What is needed
Search the entries for the word "registerSupplierRequest" and pull out each line that has it.
----------
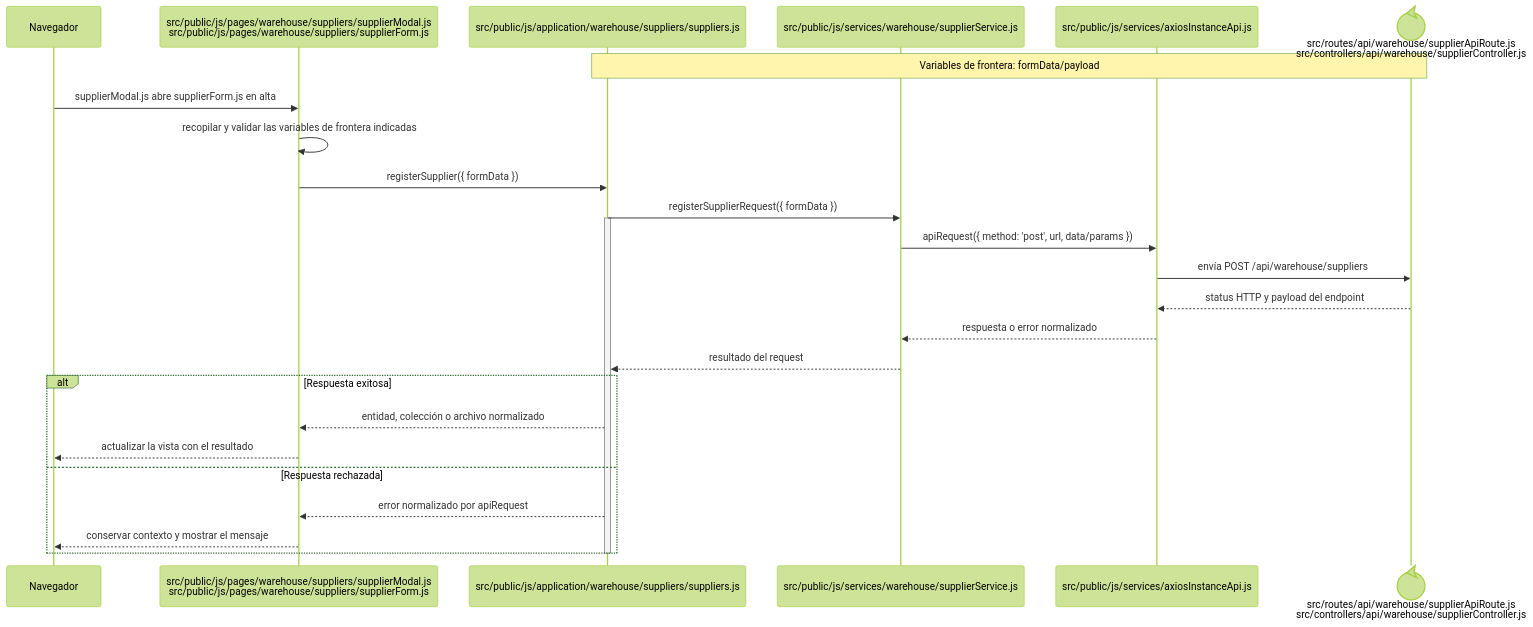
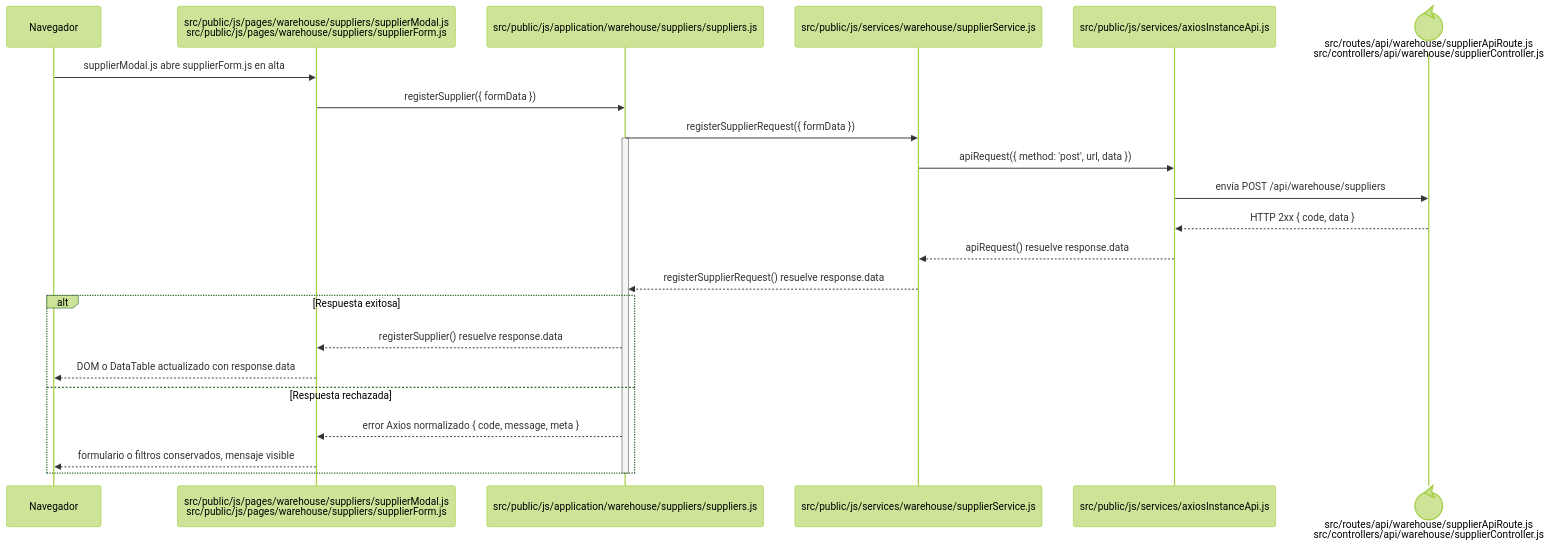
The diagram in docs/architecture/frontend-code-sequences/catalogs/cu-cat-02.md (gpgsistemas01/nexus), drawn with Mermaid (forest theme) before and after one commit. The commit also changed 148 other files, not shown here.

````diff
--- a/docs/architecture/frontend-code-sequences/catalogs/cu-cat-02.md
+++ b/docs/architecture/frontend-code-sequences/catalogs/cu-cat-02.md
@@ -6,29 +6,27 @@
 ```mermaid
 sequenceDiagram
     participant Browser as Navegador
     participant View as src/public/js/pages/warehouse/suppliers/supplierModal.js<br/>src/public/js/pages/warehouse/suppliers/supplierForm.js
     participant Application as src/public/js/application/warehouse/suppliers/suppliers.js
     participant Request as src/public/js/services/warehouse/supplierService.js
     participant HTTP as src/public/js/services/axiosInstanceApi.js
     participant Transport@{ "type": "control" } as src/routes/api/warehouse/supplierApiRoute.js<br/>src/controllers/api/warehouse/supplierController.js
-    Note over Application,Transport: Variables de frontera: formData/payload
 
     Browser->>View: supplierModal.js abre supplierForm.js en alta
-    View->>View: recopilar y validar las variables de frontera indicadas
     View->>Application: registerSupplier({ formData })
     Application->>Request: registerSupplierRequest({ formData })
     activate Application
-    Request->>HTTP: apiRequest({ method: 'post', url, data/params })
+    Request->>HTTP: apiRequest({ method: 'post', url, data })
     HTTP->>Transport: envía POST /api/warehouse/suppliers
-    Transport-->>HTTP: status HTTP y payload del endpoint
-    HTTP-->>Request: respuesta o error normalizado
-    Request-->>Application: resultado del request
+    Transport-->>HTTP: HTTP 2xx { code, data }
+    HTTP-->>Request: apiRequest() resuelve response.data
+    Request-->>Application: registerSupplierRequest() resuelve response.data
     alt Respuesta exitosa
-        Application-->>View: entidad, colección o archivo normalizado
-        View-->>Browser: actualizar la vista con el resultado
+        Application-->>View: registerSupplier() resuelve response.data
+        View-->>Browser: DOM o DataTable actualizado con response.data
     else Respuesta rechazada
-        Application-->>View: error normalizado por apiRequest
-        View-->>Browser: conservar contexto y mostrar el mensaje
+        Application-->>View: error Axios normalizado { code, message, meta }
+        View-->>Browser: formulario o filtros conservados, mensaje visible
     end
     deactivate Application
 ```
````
----------
Finished task
     Application->>Request: registerSupplierRequest({ formData })
+    Request-->>Application: registerSupplierRequest() resuelve response.data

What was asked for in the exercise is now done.